Training Theory and Approaches
Over the past decade, organizations in both the public and private sectors have become more aware of the need for increased attention to the training and retraining of their work forces. As discussed in Chapter 2, forces such as the New Federalism, legal issues associated with equal employment and affirmative action, evolving collective bargaining requirements, and various health issues have significantly altered the environment of local governments. In addition, vast changes in technology and information access, demographic changes in the work force, and fiscal pressures that consistently require governments to do more with less have altered the ways local governments do business. And although it is certainly true that training is often the first item cut from the budget in terms of fiscal austerity, it is also true that government agencies, like their counterparts in the private sector, are beginning to recognize the role that training can play in helping agencies meet the challenges brought on by these vast changes in their task environments ( London and Wueste, 1992).

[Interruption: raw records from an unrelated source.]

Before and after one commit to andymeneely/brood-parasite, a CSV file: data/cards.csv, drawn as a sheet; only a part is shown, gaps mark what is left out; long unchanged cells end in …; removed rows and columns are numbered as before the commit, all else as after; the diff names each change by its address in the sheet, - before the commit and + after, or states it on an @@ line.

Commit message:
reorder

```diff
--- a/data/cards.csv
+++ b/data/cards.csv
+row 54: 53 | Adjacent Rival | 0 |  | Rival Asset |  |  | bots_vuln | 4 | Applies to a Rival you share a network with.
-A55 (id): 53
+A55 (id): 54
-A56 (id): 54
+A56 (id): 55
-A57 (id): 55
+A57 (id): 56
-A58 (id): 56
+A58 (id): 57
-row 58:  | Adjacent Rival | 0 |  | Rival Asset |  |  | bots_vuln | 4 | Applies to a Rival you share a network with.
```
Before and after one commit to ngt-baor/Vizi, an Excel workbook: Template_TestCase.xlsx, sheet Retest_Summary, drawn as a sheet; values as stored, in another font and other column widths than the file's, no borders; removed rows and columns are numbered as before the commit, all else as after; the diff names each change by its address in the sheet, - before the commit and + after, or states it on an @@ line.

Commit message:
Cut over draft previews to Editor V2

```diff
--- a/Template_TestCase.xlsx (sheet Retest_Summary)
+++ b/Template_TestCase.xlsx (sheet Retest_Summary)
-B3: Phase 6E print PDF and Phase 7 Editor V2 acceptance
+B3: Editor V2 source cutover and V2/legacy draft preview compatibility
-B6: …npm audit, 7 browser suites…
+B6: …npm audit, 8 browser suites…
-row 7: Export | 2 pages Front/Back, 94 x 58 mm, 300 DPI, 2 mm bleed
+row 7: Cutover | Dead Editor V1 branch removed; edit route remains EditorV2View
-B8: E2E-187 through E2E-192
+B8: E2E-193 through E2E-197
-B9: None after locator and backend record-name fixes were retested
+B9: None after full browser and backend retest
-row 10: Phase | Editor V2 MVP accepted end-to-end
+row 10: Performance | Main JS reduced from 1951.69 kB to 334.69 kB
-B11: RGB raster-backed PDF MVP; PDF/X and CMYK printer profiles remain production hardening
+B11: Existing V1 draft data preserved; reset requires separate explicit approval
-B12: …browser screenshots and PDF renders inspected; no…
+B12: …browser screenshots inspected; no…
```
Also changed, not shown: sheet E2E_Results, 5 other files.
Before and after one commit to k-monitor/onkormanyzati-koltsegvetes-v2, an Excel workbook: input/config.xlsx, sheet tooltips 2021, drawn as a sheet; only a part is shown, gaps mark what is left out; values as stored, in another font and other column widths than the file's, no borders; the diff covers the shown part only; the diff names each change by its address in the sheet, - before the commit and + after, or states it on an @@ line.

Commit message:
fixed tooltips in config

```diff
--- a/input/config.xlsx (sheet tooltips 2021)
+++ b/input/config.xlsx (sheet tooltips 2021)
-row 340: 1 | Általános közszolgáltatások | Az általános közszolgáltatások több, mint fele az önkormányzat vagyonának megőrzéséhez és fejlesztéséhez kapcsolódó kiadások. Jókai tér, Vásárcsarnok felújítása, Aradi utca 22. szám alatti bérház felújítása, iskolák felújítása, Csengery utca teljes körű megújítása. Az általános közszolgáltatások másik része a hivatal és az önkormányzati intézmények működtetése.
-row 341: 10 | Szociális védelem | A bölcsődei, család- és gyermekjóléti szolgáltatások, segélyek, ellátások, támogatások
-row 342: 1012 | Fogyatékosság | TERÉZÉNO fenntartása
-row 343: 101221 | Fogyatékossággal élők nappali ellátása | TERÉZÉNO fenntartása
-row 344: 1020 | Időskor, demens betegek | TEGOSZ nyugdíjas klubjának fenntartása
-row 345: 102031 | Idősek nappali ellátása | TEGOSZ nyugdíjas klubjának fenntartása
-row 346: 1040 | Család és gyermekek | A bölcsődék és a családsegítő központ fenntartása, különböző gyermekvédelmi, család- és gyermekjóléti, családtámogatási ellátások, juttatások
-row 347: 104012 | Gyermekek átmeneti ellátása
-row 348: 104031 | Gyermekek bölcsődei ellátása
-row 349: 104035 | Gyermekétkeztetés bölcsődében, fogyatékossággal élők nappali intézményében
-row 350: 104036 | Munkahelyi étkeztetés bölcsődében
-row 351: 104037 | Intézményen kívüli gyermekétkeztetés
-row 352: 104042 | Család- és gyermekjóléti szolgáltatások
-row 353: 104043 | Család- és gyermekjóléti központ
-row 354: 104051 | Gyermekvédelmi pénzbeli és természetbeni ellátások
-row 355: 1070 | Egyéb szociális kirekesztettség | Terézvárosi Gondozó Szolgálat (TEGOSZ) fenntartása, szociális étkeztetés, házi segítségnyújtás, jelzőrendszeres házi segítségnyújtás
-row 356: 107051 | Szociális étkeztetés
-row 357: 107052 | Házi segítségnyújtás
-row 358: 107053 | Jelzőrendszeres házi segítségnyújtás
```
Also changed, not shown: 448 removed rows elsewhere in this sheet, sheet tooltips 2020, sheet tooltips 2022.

This chapter focuses on several broad issues associated with training. It begins by briefly examining the changing nature of training in work organizations, which has resulted in a need for an expanded definition of training. Next, the chapter discusses training from an organizational perspective and examines train-